FLSA Minimum Wage: The federal minimum wage is $7.25 per hour effective July 24, 2009. Many states also have minimum wage laws. In cases where an employee is subject to both state and federal minimum wage laws, the employee is entitled to the higher minimum wage.

FLSA Overtime: Covered nonexempt employees must receive overtime pay for hours worked over 40 per workweek (any fixed and regularly recurring period of 168 hours — seven consecutive 24-hour periods) at a rate not less than one and one-half times the regular rate of pay. There is no limit on the number of hours employees 16 years or older may work in any workweek. The FLSA does not require overtime pay for work on weekends, holidays, or regular days of rest, unless overtime is worked on such days.

Hours Worked: Hours worked ordinarily include all the time during which an employee is required to be on the employer’s premises, on duty, or at a prescribed workplace.

Recordkeeping: Employers must display an official poster outlining the requirements of the FLSA. Employers must also keep employee time and pay records.

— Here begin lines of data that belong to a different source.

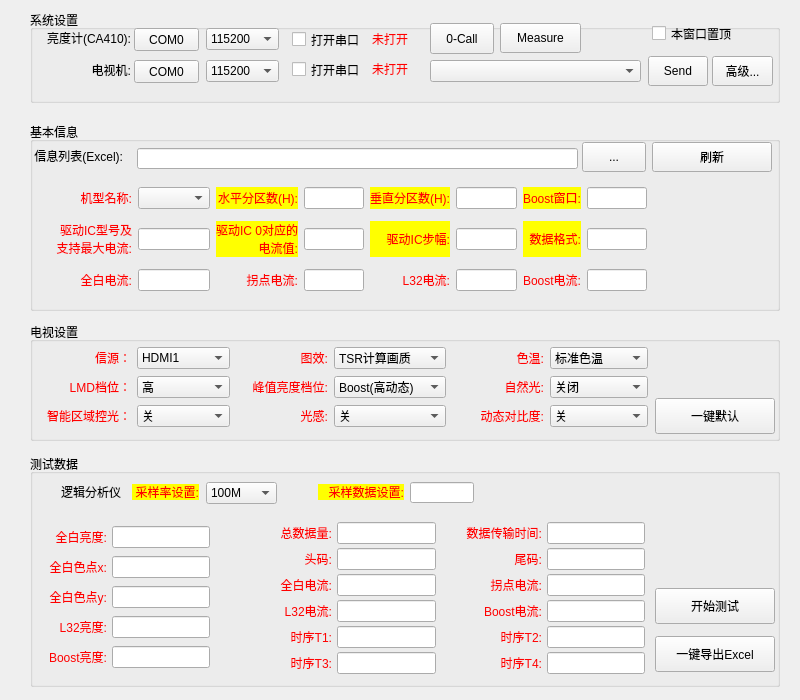
Before: the Qt Designer form TCLAutoTestTool/MainWindow.ui in wlffeng2008/TCLAutoTest, drawn with Qt 5.
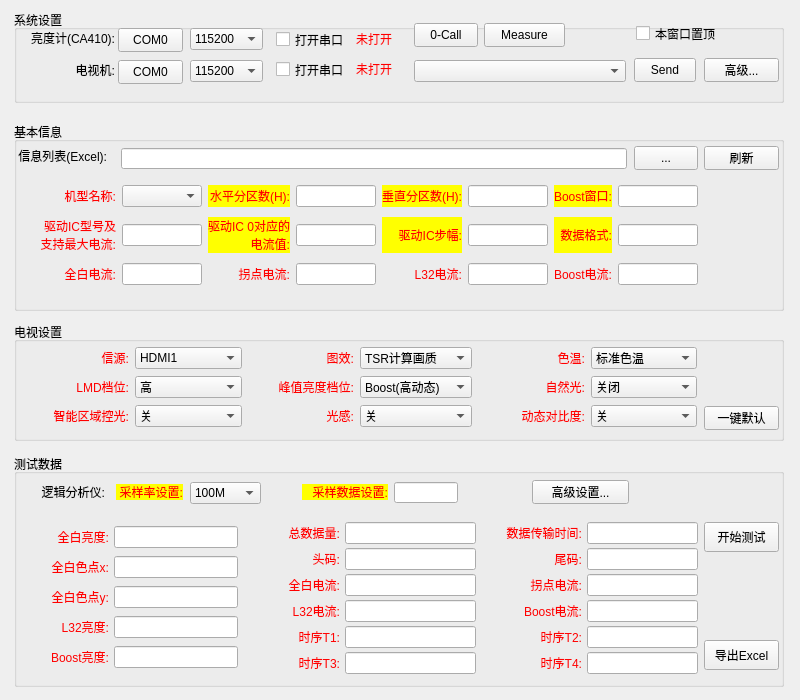
After: the same form once the commit is applied.

What changed in the file:
```diff
--- a/TCLAutoTestTool/MainWindow.ui
+++ b/TCLAutoTestTool/MainWindow.ui
@@ -22,9 +22,9 @@
    <widget class="QGroupBox" name="groupBox1">
     <property name="geometry">
      <rect>
-      <x>30</x>
+      <x>14</x>
       <y>122</y>
-      <width>750</width>
+      <width>770</width>
       <height>189</height>
      </rect>
     </property>
@@ -57,7 +57,7 @@
       <rect>
        <x>107</x>
        <y>26</y>
-       <width>441</width>
+       <width>506</width>
        <height>21</height>
       </rect>
      </property>
@@ -65,10 +65,10 @@
     <widget class="QPushButton" name="pushButtonLoadInfo">
      <property name="geometry">
       <rect>
-       <x>552</x>
-       <y>20</y>
+       <x>620</x>
+       <y>24</y>
        <width>64</width>
-       <height>30</height>
+       <height>24</height>
       </rect>
      </property>
      <property name="text">
@@ -78,23 +78,23 @@
     <widget class="QPushButton" name="pushButtonReload">
      <property name="geometry">
       <rect>
-       <x>622</x>
-       <y>20</y>
-       <width>120</width>
-       <height>30</height>
+       <x>690</x>
+       <y>24</y>
+       <width>75</width>
+       <height>24</height>
       </rect>
      </property>
      <property name="text">
       <string>刷新</string>
      </property>
     </widget>
-    <widget class="QWidget" name="">
+    <widget class="QWidget" name="layoutWidget">
      <property name="geometry">
       <rect>
        <x>26</x>
        <y>59</y>
-       <width>591</width>
-       <height>117</height>
+       <width>658</width>
+       <height>109</height>
       </rect>
      </property>
      <layout class="QGridLayout" name="gridLayout_5">
@@ -308,9 +308,9 @@
    <widget class="QGroupBox" name="groupBox2">
     <property name="geometry">
      <rect>
-      <x>30</x>
+      <x>14</x>
       <y>322</y>
-      <width>750</width>
+      <width>770</width>
       <height>119</height>
      </rect>
     </property>
@@ -320,10 +320,10 @@
     <widget class="QPushButton" name="pushButtonSetDefault">
      <property name="geometry">
       <rect>
-       <x>625</x>
-       <y>76</y>
-       <width>120</width>
-       <height>36</height>
+       <x>690</x>
+       <y>84</y>
+       <width>75</width>
+       <height>24</height>
       </rect>
      </property>
      <property name="text">
@@ -335,7 +335,7 @@
       <rect>
        <x>9</x>
        <y>24</y>
-       <width>609</width>
+       <width>674</width>
        <height>85</height>
       </rect>
      </property>
@@ -346,7 +346,7 @@
          <string notr="true">color: rgb(255, 0, 0);</string>
         </property>
         <property name="text">
-         <string>信源：</string>
+         <string>信源:</string>
         </property>
         <property name="alignment">
          <set>Qt::AlignmentFlag::AlignRight|Qt::AlignmentFlag::AlignTrailing|Qt::AlignmentFlag::AlignVCenter</set>
@@ -496,7 +496,7 @@
          <string notr="true">color: rgb(255, 0, 0);</string>
         </property>
         <property name="text">
-         <string>LMD档位：</string>
+         <string>LMD档位:</string>
         </property>
         <property name="alignment">
          <set>Qt::AlignmentFlag::AlignRight|Qt::AlignmentFlag::AlignTrailing|Qt::AlignmentFlag::AlignVCenter</set>
@@ -606,7 +606,7 @@
          <string notr="true">color: rgb(255, 0, 0);</string>
         </property>
         <property name="text">
-         <string>智能区域控光：</string>
+         <string>智能区域控光:</string>
         </property>
         <property name="alignment">
          <set>Qt::AlignmentFlag::AlignRight|Qt::AlignmentFlag::AlignTrailing|Qt::AlignmentFlag::AlignVCenter</set>
@@ -706,9 +706,9 @@
    <widget class="QGroupBox" name="groupBox3">
     <property name="geometry">
      <rect>
-      <x>30</x>
+      <x>14</x>
       <y>454</y>
-      <width>750</width>
+      <width>770</width>
       <height>233</height>
      </rect>
     </property>
@@ -775,7 +775,7 @@
       </rect>
      </property>
      <property name="text">
-      <string>逻辑分析仪</string>
+      <string>逻辑分析仪:</string>
      </property>
      <property name="alignment">
       <set>Qt::AlignmentFlag::AlignRight|Qt::AlignmentFlag::AlignTrailing|Qt::AlignmentFlag::AlignVCenter</set>
@@ -784,10 +784,10 @@
     <widget class="QPushButton" name="pushButtonDotest">
      <property name="geometry">
       <rect>
-       <x>625</x>
-       <y>134</y>
-       <width>120</width>
-       <height>36</height>
+       <x>690</x>
+       <y>68</y>
+       <width>75</width>
+       <height>30</height>
       </rect>
      </property>
      <property name="text">
@@ -797,14 +797,14 @@
     <widget class="QPushButton" name="pushButtonExcel">
      <property name="geometry">
       <rect>
-       <x>625</x>
-       <y>182</y>
-       <width>120</width>
-       <height>36</height>
+       <x>690</x>
+       <y>186</y>
+       <width>75</width>
+       <height>30</height>
       </rect>
      </property>
      <property name="text">
-      <string>一键导出Excel</string>
+      <string>导出Excel</string>
      </property>
     </widget>
     <widget class="QComboBox" name="comboBoxSample">
@@ -846,9 +846,9 @@
     <widget class="QWidget" name="layoutWidget">
      <property name="geometry">
       <rect>
-       <x>14</x>
+       <x>32</x>
        <y>64</y>
-       <width>601</width>
+       <width>652</width>
        <height>160</height>
       </rect>
      </property>
@@ -962,7 +962,7 @@
         </property>
         <property name="sizeHint" stdset="0">
          <size>
-          <width>40</width>
+          <width>20</width>
           <height>20</height>
          </size>
         </property>
@@ -1194,13 +1194,26 @@
       </item>
      </layout>
     </widget>
+    <widget class="QPushButton" name="pushButtonSPISet">
+     <property name="geometry">
+      <rect>
+       <x>518</x>
+       <y>26</y>
+       <width>97</width>
+       <height>24</height>
+      </rect>
+     </property>
+     <property name="text">
+      <string>高级设置...</string>
+     </property>
+    </widget>
    </widget>
    <widget class="QGroupBox" name="groupBox0">
     <property name="geometry">
      <rect>
-      <x>30</x>
+      <x>14</x>
       <y>10</y>
-      <width>750</width>
+      <width>770</width>
       <height>93</height>
      </rect>
     </property>
@@ -1229,7 +1242,7 @@
        <x>104</x>
        <y>18</y>
        <width>65</width>
-       <height>23</height>
+       <height>24</height>
       </rect>
      </property>
      <property name="styleSheet">
@@ -1274,7 +1287,7 @@
        <x>104</x>
        <y>50</y>
        <width>65</width>
-       <height>23</height>
+       <height>24</height>
       </rect>
      </property>
      <property name="text">
@@ -1389,7 +1402,7 @@
        <x>470</x>
        <y>13</y>
        <width>81</width>
-       <height>30</height>
+       <height>24</height>
       </rect>
      </property>
      <property name="text">
@@ -1465,7 +1478,7 @@
       <rect>
        <x>400</x>
        <y>50</y>
-       <width>211</width>
+       <width>212</width>
        <height>22</height>
       </rect>
      </property>
@@ -1476,10 +1489,10 @@
     <widget class="QPushButton" name="pushButtonTVSend">
      <property name="geometry">
       <rect>
-       <x>618</x>
-       <y>46</y>
-       <width>60</width>
-       <height>30</height>
+       <x>620</x>
+       <y>48</y>
+       <width>62</width>
+       <height>24</height>
       </rect>
      </property>
      <property name="text">
@@ -1492,7 +1505,7 @@
        <x>400</x>
        <y>13</y>
        <width>64</width>
-       <height>31</height>
+       <height>24</height>
       </rect>
      </property>
      <property name="text">
@@ -1502,10 +1515,10 @@
     <widget class="QPushButton" name="pushButtonTVSendX">
      <property name="geometry">
       <rect>
-       <x>682</x>
-       <y>46</y>
-       <width>61</width>
-       <height>30</height>
+       <x>690</x>
+       <y>48</y>
+       <width>75</width>
+       <height>24</height>
       </rect>
      </property>
      <property name="text">
```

Child Labor: These provisions are designed to protect the educational opportunities of minors and prohibit their employment in jobs and under conditions detrimental to their health or well-being.

“White Collar” Exemptions of FLSA: Section 13(a)(1) of the FLSA provides an exemption from both minimum wage and overtime pay for employees who are employed in a bona fide: Executive; Administrative; Professional; or Outside Sales capacity. Certain computer employees may be exempt professionals under Section 13(a)(1) or exempt under Section 13(a)(17) of the FLSA.

Who is the Wage and Hour Division (WHD)?

Mission Statement- The Wage and Hour mission is to promote and achieve compliance with labor standards to protect and enhance the welfare of the Nation’s workforce.

The Wage and Hour Division was created with the enactment of the Fair Labor Standards Act (FLSA) of 1938. The Division is responsible for the administration and enforcement of a wide range of laws which collectively cover virtually all private and State and local government employment. The Division is comprised of a nationwide staff of investigators, supervisors, and technical and clerical employees responsible for
enforcing FLSA, Government Contracts labor standards statutes, the Migrant and Seasonal Agricultural Worker Protection Act, the Employee Polygraph Protection Act, and the Family and Medical Leave Act. The Immigration Reform and Control Act of 1986 also provided certain additional enforcement responsibilities to be undertaken by the Wage and Hour Division staff.

IntegriTime Solutions will minimize Compliance risks and costly litigation by implementing Attendance Enterprise or the hosted Attendance on Demand.

The most common FLSA rules broken by employers are:

Lunch Laws & Paid Breaks (aka Coffee Breaks)
Failing to pay overtime correctly (FLSA Weighted Average)
Failing to pay for all hours worked (donning and doffing & “Portal-to-Portal Act” of 1947)
FMLA (Eligibility & Tracking)
Recordkeeping Regulations: Per the FLSA & DOL


Tech Support

Phone: 1-800-524-2294

Contact Us

IntegriTime Solutions, Inc.
12929 Lull Street
North Hollywood, CA 91605

Phone: 1 (800) 524-2294
Fax: 1 (818) 332-7959